Given the history of comedy reboots/sequels in general, it's easy to have low expectations for the latest incarnation of "Vacation."

Given the history of comedy reboots/sequels in general, it's easy to have low expectations for the latest incarnation of "Vacation."

Still, it's got a relatively clever setup to be both old and new again and some spot-on casting to further that goal. All things considered, this "Vacation" is all I ever wanted.

Things kick off on an appropriately low-brow note, as Lindsey Buckingham's "Holiday Road" - that earworm theme song from the original - plays over a slideshow of embarrassing real life vacation pictures. It's a hoot, but thankfully the movie is more than just a tune and a Buzzfeed article.

We meet Rusty Griswold (Ed Helms), a regional airline pilot who is the personification of a loving but embarrassing dad - in other words, the apple doesn't fall far from Chevy Chase's Clark Griswold tree.
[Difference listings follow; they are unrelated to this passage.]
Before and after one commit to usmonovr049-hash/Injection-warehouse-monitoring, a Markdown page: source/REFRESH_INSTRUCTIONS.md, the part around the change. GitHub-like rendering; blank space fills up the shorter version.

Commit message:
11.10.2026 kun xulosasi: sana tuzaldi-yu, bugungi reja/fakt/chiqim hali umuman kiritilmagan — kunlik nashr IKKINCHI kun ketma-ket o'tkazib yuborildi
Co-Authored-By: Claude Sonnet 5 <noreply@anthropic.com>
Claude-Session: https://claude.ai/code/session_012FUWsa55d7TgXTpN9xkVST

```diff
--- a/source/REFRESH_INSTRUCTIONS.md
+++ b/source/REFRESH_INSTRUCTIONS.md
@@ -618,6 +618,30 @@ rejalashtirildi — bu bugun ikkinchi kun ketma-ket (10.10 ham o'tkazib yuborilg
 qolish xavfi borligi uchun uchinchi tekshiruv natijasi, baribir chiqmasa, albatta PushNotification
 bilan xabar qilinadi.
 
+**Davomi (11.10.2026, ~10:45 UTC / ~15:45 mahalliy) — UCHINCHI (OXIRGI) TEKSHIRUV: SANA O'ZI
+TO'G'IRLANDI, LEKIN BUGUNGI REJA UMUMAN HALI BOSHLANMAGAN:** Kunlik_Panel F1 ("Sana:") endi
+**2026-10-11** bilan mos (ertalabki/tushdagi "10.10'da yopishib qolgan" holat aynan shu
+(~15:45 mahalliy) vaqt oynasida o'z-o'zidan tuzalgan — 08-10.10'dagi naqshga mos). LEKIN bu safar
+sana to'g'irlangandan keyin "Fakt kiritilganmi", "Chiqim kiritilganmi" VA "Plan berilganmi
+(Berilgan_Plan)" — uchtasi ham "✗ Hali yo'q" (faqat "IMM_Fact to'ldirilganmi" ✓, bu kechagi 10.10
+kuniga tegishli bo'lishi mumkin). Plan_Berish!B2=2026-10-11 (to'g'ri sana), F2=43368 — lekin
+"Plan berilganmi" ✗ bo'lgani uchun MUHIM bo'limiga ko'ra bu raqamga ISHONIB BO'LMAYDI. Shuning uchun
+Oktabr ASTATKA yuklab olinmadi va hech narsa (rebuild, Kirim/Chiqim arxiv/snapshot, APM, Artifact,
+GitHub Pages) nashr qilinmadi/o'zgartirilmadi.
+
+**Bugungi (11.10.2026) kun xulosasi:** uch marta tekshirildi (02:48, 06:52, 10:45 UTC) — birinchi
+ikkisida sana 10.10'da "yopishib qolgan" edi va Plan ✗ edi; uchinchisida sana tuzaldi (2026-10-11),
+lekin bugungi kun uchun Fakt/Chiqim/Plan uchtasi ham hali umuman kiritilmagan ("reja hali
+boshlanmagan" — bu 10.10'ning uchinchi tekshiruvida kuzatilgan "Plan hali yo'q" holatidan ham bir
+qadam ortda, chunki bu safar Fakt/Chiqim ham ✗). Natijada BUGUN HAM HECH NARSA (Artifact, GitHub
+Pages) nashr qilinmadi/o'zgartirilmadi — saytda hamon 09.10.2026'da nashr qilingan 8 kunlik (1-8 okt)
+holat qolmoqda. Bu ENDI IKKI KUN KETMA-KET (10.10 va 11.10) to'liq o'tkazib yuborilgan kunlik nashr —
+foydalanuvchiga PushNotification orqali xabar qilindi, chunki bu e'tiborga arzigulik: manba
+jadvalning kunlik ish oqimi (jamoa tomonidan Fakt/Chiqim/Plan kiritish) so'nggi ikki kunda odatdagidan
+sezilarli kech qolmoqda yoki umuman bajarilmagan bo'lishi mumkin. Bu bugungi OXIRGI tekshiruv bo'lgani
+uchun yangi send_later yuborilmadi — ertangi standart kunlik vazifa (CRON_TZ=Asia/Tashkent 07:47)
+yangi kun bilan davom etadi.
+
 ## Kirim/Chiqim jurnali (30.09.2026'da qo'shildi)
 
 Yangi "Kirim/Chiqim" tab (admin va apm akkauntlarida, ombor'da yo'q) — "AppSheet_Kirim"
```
Feeling his family is in a rut, he decides to recreate the cross-country drive to theme park Walley World with his wife Debbie (Christina Applegate) and sons James (Skyler Gisondo) and Kevin (Steele Stebbins).

This setup couldn't be more straightforward, but what were you expecting? This "Vacation" is another string of family road trip gags, and there's nothing wrong with that.

In fact, the reason this sequel no one was really asking for works is the fact that it's humor rests so much in the vein of the original - both silly and occasionally pretty messed-up.

Helms is a perfect choice to fill the shoes of Chevy Chase - whom makes an appearance late in the film that would have worked better as a surprise, were it not given away in the opening credits. The earnest naiveté as Rusty explains (incorrectly) to his son what a rimjob is calls back nicely to the exchanges between Chase and Anthony Michael Hall (the first of three young actors to play Rusty).

Speaking of young actors, the two playing the Griswold boys are pretty fantastic, particularly through a thread of jokes about the younger brother as bully. Applegate, too, is a fine fit for the Beverly D'Angelo part.

Sure, this "Vacation" can't stand up to the original (Harold Ramis and John Hughes are a comedy dream team, after all), but it's stuffed with laughs (and cameos) and gets the spirit right. Here's a surprised recommendation to take this trip.